Motorsport fans around the world will remember today (and yesterday) as two of the worst days in racing history. 18 years ago yesterday, the world lost the young Roland Ratzenberger, who was racing for the Ford-Simtek team, and a day later we lost Ayrton Senna, considered by many people the greatest driver who ever lived.
Ayrton without a doubt had a natural talent for driving. After watching hours of race footage, the excellent Senna documentary, and interviews of other drivers on their opinions of Senna, I have come to the conclusion that it is impossible to deny his presence among the all-time greats in F1.
Not only was his driving spectacular, but he was also a great character and a kind person. Even though he was incredibly aggressive on the race track, he was genuinely concerned over the safety in F1, and was a strong advocate of several safety reforms throughout his career.
My favorite Senna moment was during qualifying of Spa in 1992, when Erik Comas crashed heavily and was knocked unconscious with his foot on the throttle. The following video explains what happens.
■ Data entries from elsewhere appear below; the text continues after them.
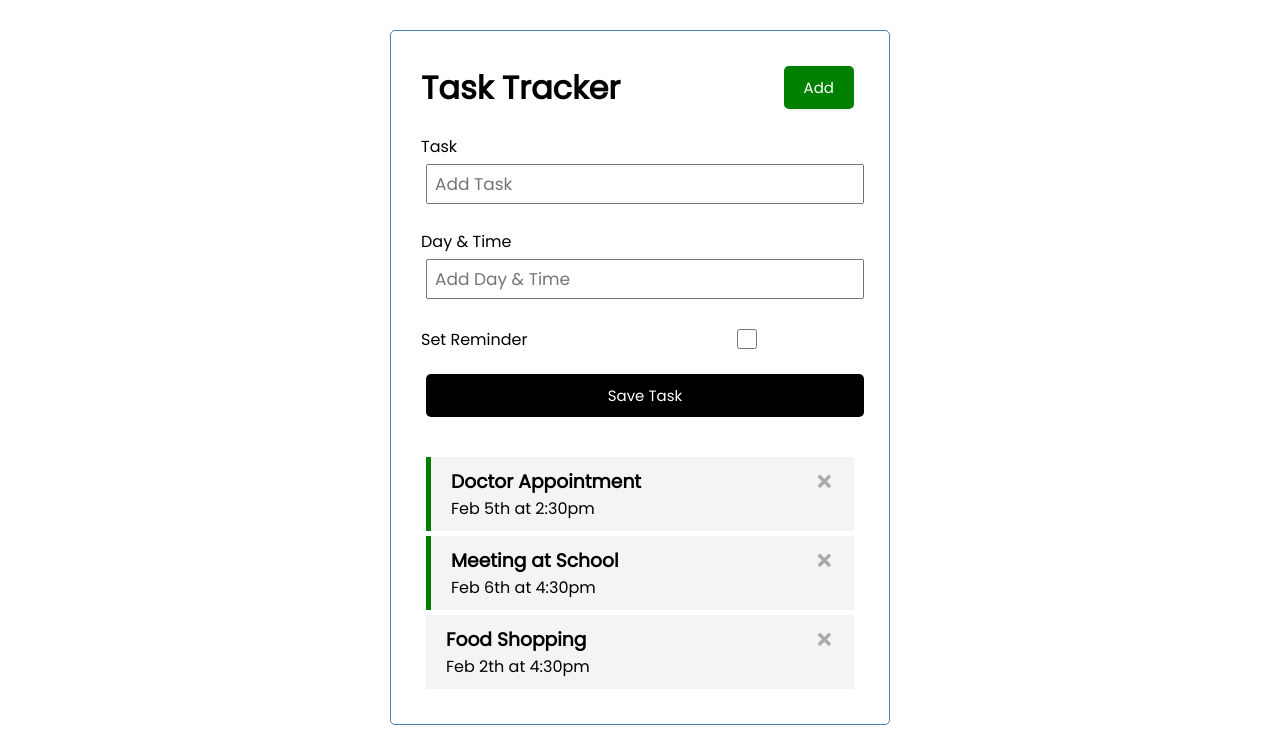
Repository: kate30980/task-tracker-reactjs
Page: /
These files come from the project's save history. The page is drawn as it stood at one moment and after the next save; the edit follows.
The browser window is 1280 px wide. The pictures show the whole page.
The project was rebuilt for these pictures with package versions that can differ from the ones it lists, and the page was loaded fresh each time.

Above is the page before, as saved 2021-09-19 21:19:15.

After the next save:
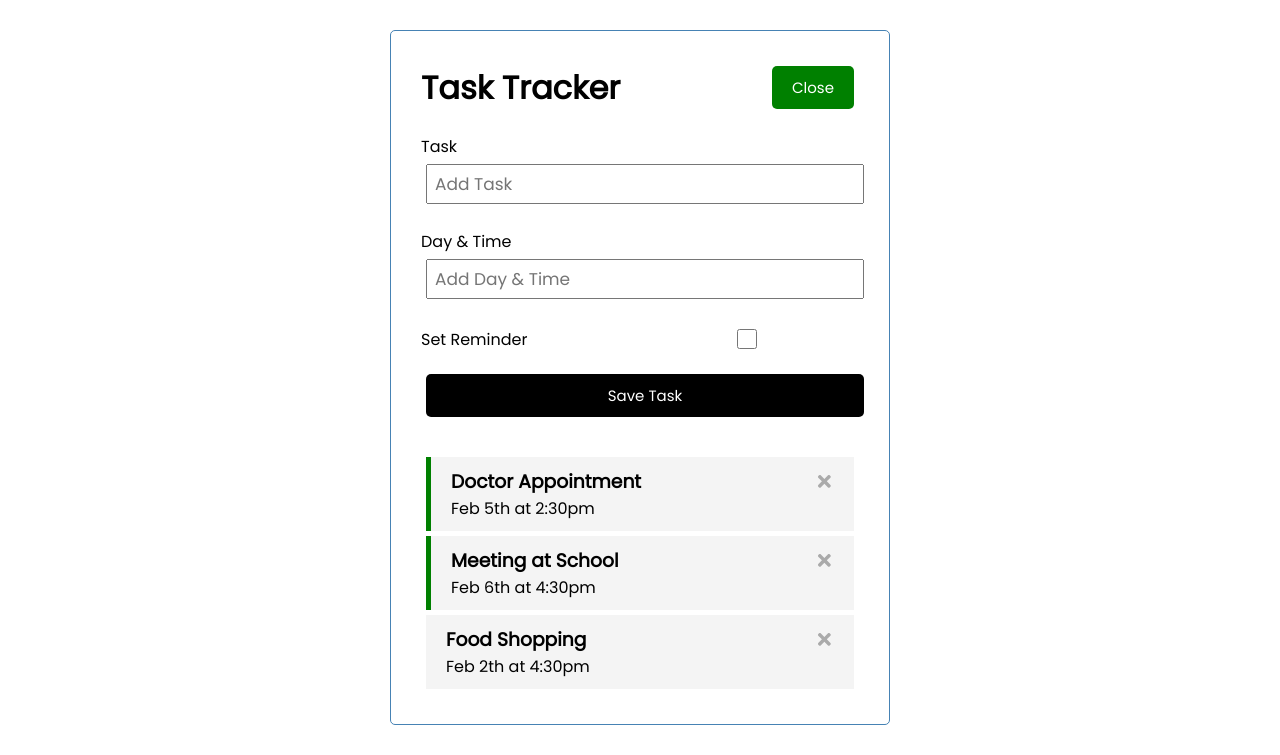
Saved 73 s later.
--- a/src/components/Header.js
+++ b/src/components/Header.js
@@ -1,11 +1,11 @@
 import PropTypes from "prop-types";
 import Button from "./Button";
 
-const Header = ({ title, onAdd }) => {
+const Header = ({ title, onAdd, showAdd }) => {
   return (
     <header className="header">
       <h1>{title}</h1>
-      <Button color="green" text="Add" onClick={onAdd} />
+      <Button color="green" text={showAdd ? "Close" : "Add"} onClick={onAdd} />
     </header>
   );
 };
Senna knew that if Comas kept his foot on the throttle for two long, it could result in an explosion or a fire, which would kill Comas. Instead of driving past like the other drivers at the scene, Senna took the time to get out of his car and sprint across the track to rush to the side of Comas. Senna cut the engine and prevented what could have been a tragic event for F1. It is this level of compassion and respect for other drivers that made Senna so special in my mind. His aggression while competing for the title, contrasted with actions like these to save the lives of other drivers makes Senna one of the most interesting characters in F1 history. Some argue whether he was dangerous or not, but nobody can deny that he was a fascinating piece of F1 history.